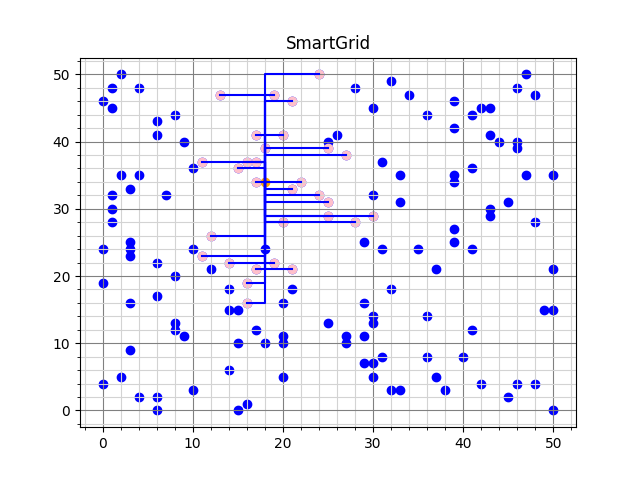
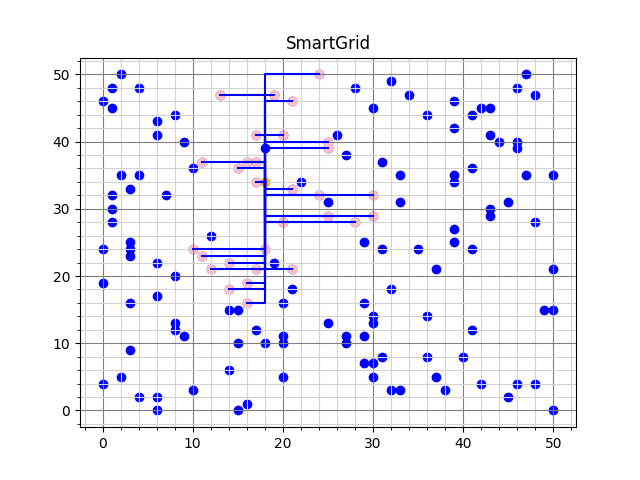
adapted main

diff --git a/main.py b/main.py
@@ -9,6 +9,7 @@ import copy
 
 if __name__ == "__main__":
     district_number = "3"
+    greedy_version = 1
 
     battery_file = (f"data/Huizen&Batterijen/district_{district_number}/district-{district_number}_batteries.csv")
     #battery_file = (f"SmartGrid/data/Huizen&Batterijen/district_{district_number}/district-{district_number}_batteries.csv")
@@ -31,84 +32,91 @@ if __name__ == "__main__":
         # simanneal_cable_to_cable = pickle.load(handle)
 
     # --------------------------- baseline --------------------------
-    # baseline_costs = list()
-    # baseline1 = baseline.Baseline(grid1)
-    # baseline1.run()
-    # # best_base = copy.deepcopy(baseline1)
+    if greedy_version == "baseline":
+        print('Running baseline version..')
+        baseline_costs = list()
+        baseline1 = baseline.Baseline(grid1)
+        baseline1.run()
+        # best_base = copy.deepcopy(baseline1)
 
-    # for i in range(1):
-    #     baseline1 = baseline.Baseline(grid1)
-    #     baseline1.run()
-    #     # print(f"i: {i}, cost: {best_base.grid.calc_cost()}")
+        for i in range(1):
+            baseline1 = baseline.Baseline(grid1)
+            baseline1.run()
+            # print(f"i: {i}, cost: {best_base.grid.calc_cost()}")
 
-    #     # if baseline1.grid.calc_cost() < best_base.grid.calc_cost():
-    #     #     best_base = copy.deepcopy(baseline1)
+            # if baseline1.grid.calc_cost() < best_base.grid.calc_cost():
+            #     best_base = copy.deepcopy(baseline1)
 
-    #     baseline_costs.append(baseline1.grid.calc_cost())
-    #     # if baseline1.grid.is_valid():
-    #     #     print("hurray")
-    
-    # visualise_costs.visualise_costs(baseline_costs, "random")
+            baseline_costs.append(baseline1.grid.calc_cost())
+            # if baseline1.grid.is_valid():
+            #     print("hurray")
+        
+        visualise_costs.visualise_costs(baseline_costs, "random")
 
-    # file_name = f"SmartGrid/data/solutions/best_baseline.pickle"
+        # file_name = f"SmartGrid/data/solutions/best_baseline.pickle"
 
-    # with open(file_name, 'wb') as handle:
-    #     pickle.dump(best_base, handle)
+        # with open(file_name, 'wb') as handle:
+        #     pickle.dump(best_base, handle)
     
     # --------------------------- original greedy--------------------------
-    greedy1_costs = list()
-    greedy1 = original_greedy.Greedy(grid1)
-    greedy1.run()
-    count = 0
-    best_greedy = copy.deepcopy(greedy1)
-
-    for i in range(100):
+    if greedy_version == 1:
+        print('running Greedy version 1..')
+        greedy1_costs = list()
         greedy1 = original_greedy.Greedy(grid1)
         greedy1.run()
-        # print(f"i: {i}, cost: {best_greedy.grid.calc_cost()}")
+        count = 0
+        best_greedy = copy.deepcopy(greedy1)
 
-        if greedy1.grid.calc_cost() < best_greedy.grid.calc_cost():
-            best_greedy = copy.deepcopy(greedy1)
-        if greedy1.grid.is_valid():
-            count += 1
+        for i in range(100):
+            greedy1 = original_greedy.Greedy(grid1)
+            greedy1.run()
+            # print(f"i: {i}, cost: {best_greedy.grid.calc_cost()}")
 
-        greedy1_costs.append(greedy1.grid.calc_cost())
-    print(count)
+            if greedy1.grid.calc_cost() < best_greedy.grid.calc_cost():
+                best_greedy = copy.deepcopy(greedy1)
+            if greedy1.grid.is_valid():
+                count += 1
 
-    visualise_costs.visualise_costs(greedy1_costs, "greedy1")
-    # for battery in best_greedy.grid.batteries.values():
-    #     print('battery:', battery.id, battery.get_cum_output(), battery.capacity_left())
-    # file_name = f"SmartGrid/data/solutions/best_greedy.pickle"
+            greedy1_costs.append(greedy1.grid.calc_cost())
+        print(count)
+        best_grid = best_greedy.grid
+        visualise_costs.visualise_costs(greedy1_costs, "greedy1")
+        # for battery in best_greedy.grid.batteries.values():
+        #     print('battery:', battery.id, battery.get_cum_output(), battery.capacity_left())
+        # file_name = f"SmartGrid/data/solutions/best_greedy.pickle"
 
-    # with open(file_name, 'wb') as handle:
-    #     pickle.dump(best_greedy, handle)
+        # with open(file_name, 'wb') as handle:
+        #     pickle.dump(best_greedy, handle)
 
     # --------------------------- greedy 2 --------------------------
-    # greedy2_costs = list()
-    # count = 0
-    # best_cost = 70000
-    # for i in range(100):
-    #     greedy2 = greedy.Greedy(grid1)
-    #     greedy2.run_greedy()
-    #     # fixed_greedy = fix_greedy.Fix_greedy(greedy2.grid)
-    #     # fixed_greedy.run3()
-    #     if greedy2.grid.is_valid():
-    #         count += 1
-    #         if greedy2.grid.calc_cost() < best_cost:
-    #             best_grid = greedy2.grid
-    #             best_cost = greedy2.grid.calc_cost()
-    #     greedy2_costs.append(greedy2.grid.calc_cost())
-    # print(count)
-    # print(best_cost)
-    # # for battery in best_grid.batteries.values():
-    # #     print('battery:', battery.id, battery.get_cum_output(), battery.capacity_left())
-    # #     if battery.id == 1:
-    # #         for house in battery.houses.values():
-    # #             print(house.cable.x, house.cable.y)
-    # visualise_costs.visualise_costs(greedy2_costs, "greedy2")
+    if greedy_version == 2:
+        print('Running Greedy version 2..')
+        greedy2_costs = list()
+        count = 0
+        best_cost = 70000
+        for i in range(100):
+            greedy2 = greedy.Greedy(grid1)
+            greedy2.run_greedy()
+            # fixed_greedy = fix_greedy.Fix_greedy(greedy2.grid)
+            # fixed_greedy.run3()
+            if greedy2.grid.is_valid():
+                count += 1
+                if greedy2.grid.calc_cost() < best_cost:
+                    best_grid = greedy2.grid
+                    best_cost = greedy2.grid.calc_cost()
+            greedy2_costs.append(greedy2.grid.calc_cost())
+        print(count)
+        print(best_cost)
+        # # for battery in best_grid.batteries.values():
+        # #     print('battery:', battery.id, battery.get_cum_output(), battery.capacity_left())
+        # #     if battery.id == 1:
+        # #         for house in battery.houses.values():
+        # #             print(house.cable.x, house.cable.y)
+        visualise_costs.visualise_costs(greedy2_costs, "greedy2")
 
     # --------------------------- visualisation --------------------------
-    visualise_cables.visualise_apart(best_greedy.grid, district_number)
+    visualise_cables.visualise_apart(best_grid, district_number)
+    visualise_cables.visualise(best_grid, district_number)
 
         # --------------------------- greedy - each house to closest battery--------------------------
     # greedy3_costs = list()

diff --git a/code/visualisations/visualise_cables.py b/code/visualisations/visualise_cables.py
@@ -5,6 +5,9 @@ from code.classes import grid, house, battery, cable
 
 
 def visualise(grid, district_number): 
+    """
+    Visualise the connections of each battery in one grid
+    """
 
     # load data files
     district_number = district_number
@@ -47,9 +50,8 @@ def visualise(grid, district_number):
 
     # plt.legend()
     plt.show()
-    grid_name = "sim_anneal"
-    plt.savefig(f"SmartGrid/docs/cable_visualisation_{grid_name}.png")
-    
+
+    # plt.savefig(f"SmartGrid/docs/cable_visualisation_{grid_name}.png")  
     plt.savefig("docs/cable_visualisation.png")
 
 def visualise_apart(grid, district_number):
...
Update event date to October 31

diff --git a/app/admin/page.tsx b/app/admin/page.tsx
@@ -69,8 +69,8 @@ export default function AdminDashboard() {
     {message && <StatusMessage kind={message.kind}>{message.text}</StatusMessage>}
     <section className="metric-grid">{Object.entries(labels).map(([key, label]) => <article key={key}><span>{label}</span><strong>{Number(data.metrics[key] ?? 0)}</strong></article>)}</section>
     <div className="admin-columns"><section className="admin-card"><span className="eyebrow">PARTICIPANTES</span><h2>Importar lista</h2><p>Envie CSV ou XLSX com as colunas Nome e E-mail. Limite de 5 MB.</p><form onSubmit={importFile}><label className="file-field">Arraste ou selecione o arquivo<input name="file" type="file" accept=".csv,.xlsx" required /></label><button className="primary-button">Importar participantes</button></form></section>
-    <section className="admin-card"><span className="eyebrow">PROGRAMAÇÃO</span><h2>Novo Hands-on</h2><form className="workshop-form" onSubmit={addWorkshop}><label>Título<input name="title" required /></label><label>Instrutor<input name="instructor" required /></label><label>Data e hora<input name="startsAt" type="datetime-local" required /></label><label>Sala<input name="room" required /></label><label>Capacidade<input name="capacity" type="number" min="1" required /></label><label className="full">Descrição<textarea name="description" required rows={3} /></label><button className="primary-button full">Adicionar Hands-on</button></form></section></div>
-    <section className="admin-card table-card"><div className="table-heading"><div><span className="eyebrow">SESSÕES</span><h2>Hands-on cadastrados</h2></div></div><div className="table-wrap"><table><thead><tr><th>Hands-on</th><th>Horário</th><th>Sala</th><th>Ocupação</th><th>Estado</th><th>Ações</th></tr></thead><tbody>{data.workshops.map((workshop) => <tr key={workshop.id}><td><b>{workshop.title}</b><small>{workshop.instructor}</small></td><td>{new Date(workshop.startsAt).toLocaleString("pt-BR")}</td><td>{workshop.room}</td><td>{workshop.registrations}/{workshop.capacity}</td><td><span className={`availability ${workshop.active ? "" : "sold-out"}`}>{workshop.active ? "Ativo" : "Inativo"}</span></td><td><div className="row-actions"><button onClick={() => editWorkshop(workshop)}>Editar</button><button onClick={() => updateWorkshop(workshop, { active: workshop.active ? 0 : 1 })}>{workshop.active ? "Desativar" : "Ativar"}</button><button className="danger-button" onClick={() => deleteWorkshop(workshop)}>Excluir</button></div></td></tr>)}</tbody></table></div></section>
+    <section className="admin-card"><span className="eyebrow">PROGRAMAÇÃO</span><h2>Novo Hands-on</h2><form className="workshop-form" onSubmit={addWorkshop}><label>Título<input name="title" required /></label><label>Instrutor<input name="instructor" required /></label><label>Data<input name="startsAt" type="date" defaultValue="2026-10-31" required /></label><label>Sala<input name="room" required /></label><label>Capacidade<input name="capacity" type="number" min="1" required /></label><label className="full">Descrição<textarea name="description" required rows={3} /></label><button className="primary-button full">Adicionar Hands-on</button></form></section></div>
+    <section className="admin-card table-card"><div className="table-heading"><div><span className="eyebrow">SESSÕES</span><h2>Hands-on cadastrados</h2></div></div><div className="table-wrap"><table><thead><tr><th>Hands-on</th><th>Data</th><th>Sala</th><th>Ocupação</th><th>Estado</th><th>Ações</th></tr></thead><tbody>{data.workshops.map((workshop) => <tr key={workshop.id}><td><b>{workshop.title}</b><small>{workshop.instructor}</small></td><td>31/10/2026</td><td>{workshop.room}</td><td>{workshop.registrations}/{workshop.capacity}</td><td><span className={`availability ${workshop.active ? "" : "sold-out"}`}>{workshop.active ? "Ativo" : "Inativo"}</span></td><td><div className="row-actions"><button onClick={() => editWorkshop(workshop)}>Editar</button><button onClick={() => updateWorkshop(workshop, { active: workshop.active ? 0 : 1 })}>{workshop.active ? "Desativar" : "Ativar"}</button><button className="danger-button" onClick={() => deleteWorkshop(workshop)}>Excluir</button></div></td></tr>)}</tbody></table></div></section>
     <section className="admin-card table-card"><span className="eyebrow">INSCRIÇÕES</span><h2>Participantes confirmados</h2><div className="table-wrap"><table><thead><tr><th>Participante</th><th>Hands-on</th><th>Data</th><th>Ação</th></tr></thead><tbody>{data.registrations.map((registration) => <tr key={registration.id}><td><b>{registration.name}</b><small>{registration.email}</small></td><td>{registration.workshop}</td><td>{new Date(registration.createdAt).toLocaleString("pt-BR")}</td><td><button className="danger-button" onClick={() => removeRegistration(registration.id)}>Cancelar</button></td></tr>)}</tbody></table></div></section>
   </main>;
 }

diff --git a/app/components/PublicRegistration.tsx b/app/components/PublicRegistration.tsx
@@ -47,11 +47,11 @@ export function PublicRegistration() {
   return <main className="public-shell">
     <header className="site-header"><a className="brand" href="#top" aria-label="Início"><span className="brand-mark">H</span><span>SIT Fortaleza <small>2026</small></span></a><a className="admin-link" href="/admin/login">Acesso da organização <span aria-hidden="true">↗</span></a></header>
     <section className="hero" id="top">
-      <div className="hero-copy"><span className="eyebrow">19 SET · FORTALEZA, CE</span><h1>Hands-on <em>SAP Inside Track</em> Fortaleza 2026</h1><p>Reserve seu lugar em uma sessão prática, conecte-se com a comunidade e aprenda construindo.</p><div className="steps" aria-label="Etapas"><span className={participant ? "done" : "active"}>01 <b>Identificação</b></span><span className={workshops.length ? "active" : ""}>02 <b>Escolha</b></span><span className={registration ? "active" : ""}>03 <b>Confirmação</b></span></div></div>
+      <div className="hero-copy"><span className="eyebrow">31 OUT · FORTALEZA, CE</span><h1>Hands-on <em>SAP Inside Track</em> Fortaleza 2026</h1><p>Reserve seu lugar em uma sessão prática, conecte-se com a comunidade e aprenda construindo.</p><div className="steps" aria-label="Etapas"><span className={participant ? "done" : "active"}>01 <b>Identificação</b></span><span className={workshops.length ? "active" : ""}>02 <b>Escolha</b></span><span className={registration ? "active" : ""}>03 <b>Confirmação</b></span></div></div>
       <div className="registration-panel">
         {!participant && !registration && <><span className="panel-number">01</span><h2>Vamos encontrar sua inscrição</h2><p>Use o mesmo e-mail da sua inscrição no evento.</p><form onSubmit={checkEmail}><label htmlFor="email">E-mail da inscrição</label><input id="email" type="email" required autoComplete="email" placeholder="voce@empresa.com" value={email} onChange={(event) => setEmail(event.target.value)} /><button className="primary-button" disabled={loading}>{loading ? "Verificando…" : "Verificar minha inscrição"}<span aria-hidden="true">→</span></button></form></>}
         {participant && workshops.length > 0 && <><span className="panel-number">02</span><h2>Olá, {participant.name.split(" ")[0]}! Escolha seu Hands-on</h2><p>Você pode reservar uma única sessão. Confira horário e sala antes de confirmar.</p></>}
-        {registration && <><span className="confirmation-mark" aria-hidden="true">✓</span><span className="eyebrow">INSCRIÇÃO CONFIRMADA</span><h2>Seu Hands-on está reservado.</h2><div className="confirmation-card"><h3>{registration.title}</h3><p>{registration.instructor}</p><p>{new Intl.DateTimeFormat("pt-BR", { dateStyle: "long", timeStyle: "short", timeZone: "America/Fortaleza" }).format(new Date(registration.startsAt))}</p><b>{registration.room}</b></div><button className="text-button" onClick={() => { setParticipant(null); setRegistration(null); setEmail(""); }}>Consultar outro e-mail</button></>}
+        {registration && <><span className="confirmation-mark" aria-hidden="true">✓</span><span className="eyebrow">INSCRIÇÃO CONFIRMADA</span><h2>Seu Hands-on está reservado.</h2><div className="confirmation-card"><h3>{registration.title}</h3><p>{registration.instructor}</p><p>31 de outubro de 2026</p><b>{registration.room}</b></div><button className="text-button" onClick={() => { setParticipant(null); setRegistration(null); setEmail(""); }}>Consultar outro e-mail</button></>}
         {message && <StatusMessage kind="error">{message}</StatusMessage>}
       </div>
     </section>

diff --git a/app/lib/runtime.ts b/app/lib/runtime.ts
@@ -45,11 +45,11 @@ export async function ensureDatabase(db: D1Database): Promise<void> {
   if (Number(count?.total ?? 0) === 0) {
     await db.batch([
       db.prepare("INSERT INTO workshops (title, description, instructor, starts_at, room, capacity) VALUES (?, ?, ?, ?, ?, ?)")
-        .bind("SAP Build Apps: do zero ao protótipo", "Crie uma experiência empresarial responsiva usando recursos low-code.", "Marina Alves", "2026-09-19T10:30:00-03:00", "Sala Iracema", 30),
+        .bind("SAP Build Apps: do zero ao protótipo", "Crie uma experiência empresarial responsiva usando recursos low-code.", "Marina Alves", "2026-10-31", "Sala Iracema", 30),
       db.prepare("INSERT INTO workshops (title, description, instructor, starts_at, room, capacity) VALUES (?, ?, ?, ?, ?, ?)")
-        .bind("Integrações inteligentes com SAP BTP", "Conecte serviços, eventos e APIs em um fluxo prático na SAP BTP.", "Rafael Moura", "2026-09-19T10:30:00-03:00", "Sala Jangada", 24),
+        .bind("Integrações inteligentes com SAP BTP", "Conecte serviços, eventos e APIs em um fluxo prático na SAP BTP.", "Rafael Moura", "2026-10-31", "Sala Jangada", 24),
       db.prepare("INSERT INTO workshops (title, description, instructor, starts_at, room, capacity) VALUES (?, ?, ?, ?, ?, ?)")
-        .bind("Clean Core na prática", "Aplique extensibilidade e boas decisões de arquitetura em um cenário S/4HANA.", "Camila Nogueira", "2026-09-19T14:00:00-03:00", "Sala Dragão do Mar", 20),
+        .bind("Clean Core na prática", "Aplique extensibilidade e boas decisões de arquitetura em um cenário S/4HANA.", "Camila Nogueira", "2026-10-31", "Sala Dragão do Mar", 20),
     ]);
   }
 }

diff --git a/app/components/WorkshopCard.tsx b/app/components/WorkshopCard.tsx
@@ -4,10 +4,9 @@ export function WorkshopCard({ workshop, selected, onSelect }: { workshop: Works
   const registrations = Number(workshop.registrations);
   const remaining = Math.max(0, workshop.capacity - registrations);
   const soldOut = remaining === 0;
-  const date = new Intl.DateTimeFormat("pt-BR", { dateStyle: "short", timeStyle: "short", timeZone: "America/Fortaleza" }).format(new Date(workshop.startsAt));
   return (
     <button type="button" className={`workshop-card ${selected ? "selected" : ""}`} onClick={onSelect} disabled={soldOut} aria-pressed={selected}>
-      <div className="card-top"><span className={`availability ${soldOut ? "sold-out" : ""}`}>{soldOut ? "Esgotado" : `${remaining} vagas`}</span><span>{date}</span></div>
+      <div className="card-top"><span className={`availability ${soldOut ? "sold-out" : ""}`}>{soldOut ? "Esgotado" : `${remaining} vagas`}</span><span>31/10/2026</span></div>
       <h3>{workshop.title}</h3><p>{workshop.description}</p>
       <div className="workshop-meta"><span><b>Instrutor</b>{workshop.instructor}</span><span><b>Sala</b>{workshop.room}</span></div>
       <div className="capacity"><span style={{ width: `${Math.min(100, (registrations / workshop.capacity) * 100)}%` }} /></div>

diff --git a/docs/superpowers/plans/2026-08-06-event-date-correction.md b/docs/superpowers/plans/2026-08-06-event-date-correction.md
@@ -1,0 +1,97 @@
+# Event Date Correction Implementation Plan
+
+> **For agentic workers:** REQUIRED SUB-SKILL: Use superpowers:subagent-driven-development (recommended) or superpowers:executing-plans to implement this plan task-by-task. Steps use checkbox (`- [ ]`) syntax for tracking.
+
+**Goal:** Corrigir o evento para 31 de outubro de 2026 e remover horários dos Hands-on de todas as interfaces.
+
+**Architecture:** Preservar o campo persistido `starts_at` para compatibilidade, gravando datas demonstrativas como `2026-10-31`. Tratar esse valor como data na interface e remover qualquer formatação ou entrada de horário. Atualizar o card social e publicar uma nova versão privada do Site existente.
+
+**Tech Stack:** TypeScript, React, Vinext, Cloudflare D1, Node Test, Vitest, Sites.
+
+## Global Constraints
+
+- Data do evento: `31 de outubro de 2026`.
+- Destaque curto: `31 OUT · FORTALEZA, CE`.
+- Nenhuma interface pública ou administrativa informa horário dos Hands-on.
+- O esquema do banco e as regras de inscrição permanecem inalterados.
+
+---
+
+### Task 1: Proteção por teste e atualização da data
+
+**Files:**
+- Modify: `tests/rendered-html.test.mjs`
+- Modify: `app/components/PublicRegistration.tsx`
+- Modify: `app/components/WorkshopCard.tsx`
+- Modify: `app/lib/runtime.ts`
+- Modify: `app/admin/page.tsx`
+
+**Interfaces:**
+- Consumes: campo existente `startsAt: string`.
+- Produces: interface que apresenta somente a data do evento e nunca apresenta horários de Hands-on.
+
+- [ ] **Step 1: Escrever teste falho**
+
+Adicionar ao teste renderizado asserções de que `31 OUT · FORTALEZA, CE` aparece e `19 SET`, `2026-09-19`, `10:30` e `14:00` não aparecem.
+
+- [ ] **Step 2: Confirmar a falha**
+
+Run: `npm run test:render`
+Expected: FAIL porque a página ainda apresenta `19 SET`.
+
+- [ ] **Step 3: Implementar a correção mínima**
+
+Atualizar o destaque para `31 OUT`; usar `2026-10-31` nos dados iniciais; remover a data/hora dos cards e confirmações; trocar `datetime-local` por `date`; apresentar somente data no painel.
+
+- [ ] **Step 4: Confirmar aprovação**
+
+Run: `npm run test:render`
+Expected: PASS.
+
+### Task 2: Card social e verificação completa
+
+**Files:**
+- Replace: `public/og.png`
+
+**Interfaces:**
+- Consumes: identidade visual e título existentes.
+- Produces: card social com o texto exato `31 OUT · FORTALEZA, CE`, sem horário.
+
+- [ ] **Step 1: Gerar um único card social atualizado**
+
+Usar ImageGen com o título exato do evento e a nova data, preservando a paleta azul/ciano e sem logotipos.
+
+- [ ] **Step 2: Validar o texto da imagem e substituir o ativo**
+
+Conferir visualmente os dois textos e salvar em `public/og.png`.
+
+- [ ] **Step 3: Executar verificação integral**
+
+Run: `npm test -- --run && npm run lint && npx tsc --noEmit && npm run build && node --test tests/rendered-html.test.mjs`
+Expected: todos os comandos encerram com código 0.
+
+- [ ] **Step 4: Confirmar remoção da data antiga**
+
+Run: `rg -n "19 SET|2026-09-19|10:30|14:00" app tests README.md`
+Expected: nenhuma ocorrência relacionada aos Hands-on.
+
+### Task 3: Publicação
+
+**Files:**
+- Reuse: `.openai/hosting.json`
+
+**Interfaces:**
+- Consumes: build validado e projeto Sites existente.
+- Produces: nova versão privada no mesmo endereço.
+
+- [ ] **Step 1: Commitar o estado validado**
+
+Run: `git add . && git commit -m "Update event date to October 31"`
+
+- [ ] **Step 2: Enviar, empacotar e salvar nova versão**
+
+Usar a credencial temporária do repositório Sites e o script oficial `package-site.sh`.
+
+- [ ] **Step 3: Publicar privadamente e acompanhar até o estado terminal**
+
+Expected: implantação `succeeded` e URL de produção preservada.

▶ _Task instructions_:
Find the word "pickle" in the entries. Copy each line that holds it.

▶ _Solution to this task_:
         # simanneal_cable_to_cable = pickle.load(handle)
-    # file_name = f"SmartGrid/data/solutions/best_baseline.pickle"
+        # file_name = f"SmartGrid/data/solutions/best_baseline.pickle"
-    #     pickle.dump(best_base, handle)
+        #     pickle.dump(best_base, handle)
-    # file_name = f"SmartGrid/data/solutions/best_greedy.pickle"
+        # file_name = f"SmartGrid/data/solutions/best_greedy.pickle"
-    #     pickle.dump(best_greedy, handle)
+        #     pickle.dump(best_greedy, handle)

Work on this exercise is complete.